**Problem details**
The word "menu" marks the lines to keep; find each one in the data and copy it.
━━ Recorded data
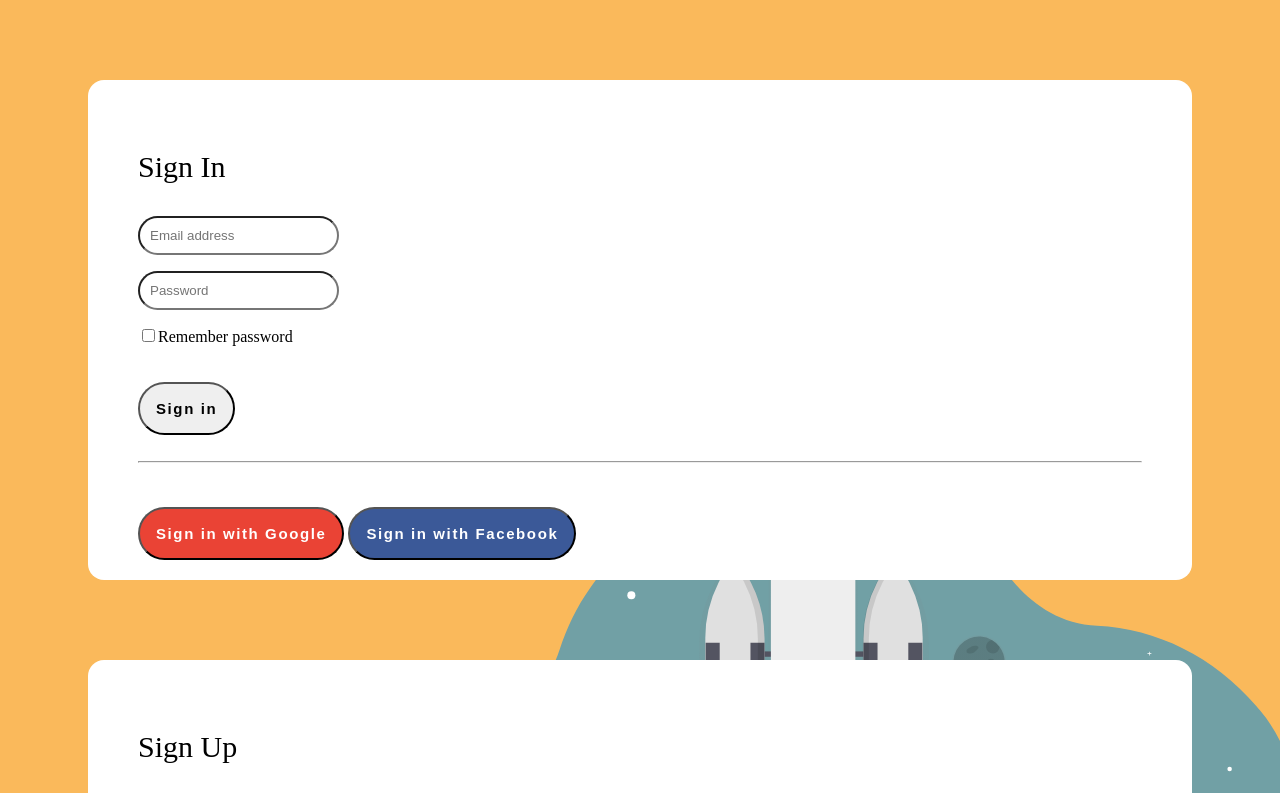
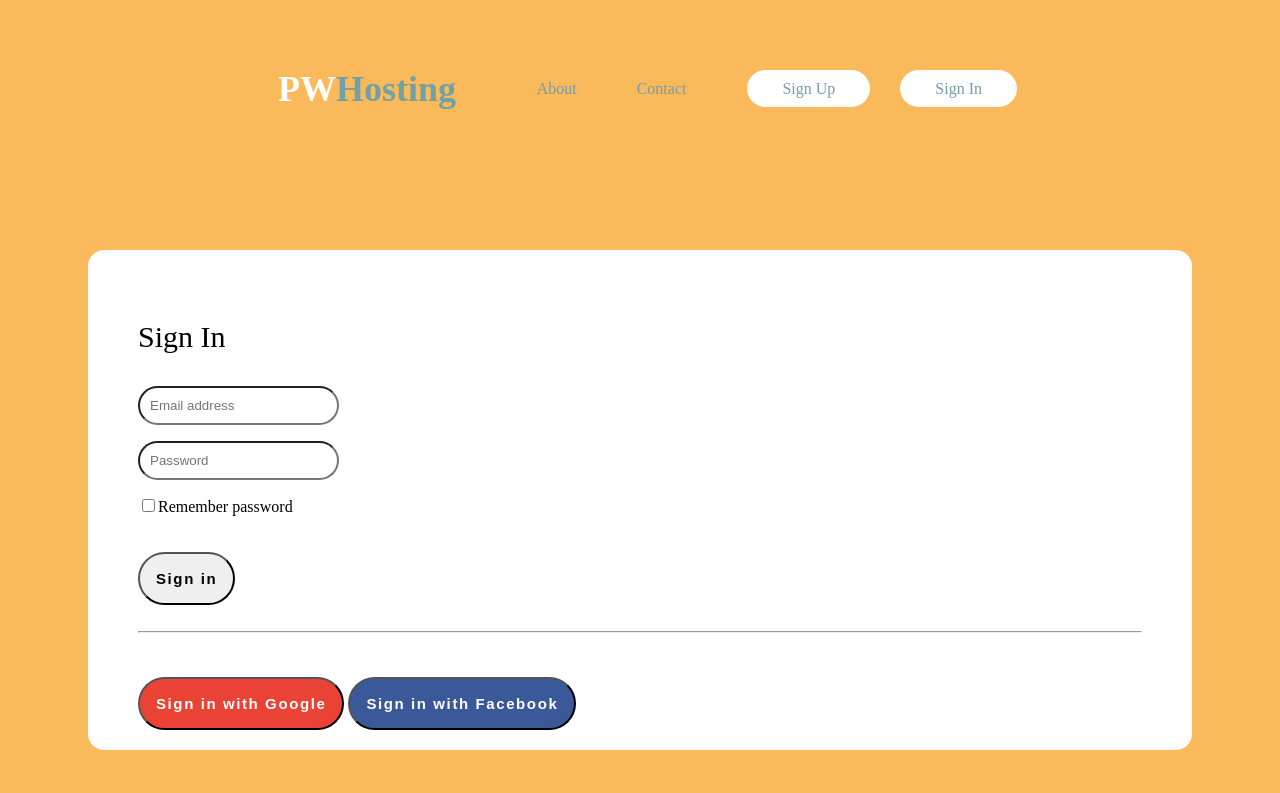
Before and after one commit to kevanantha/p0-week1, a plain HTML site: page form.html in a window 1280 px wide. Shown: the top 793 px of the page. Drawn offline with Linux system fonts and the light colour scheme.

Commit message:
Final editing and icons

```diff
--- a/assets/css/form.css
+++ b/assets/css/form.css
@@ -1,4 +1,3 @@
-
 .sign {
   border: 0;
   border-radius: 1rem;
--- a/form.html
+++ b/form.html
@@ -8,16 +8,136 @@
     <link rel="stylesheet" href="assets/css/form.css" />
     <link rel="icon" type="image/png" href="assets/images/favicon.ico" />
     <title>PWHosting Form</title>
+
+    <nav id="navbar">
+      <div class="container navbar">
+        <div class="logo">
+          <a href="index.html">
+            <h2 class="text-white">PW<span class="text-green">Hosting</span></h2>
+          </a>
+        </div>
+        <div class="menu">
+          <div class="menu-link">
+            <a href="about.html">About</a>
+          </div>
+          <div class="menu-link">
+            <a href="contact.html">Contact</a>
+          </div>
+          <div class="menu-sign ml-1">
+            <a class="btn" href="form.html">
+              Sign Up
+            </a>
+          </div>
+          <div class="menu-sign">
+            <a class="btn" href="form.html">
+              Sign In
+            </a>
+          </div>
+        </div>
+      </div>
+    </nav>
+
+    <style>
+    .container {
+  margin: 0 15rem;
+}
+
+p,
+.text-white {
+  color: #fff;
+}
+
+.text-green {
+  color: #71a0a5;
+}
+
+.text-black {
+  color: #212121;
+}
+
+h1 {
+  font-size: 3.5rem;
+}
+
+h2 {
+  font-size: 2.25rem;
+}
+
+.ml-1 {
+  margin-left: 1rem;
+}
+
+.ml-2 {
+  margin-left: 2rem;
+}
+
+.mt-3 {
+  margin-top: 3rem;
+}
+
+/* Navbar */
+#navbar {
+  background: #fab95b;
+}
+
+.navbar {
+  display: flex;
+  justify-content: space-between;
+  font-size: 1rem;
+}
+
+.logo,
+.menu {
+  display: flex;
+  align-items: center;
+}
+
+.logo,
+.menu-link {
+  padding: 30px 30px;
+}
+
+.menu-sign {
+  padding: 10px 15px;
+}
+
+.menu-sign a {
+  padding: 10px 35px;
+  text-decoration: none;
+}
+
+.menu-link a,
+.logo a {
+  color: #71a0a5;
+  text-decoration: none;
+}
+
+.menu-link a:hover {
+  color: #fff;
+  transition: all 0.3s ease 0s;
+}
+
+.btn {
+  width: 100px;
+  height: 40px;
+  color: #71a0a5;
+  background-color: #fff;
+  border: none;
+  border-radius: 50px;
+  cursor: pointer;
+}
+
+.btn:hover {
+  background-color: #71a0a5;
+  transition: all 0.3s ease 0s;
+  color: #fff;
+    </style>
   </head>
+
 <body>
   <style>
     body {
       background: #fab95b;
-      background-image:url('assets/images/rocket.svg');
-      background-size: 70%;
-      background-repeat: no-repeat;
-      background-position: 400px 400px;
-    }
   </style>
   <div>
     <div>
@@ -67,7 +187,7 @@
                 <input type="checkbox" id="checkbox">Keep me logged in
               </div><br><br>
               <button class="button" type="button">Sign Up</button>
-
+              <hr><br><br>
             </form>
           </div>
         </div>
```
━━━━
━━ Recorded data
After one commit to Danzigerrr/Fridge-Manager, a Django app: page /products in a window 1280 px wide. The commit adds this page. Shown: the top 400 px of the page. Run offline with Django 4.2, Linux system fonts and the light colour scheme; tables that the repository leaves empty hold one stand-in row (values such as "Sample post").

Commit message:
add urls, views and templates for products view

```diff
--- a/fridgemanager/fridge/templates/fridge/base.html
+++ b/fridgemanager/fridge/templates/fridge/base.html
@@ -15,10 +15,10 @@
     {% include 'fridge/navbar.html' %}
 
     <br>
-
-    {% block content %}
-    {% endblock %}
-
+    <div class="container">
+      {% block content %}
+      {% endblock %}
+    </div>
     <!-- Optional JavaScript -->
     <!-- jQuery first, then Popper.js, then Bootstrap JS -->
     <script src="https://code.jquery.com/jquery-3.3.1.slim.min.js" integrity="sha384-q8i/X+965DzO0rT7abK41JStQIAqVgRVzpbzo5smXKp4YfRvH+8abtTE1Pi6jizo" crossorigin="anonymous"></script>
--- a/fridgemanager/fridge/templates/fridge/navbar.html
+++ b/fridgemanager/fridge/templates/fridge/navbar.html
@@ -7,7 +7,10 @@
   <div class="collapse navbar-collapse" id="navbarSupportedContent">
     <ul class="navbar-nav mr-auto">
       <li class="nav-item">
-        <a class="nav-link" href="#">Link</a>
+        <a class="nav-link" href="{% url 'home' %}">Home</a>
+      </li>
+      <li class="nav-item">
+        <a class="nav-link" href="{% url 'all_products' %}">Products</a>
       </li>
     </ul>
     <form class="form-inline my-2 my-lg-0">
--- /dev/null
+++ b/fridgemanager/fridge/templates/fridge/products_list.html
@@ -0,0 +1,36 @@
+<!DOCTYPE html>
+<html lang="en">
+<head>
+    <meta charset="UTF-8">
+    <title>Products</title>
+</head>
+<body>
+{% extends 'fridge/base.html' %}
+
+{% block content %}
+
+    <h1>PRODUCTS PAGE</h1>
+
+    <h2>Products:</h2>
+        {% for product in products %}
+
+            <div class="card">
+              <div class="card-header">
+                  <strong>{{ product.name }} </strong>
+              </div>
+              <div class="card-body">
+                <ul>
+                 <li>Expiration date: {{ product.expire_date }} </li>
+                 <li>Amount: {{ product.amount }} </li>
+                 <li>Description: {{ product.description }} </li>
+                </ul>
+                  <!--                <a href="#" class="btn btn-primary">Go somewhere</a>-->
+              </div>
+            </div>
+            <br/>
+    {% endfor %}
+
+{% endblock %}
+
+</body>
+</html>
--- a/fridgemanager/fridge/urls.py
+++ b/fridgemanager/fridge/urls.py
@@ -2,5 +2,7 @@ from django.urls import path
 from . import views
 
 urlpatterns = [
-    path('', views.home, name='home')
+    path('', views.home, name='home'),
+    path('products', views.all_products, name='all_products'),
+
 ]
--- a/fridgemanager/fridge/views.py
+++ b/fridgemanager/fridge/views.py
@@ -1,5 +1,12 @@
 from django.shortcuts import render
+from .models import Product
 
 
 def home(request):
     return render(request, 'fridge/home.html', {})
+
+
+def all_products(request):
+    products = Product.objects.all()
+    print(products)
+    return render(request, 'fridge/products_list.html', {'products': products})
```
━━━━
━━ Recorded data
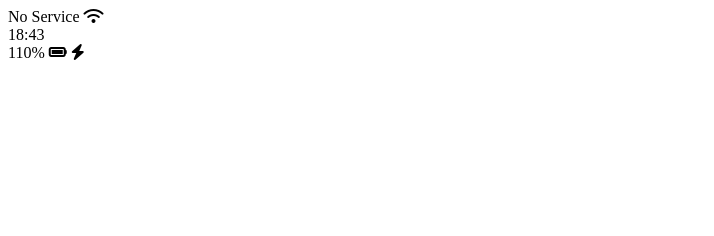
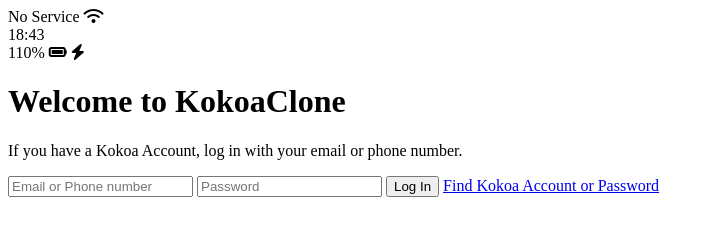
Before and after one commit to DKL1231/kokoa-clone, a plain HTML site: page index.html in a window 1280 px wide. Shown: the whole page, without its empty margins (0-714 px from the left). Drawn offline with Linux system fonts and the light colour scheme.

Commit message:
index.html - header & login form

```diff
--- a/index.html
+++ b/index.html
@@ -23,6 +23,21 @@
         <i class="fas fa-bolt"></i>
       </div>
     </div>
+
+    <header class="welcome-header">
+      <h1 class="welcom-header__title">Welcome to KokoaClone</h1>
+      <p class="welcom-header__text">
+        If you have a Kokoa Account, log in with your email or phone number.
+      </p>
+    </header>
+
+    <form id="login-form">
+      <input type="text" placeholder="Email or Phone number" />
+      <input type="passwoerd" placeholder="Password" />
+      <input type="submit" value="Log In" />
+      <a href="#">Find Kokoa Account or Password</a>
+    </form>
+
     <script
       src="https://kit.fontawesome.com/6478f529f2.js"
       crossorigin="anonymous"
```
━━━━
**Exercise answer**
+        <div class="menu">
+          <div class="menu-link">
+          <div class="menu-link">
+          <div class="menu-sign ml-1">
+          <div class="menu-sign">
+.menu {
+.menu-link {
+.menu-sign {
+.menu-sign a {
+.menu-link a,
+.menu-link a:hover {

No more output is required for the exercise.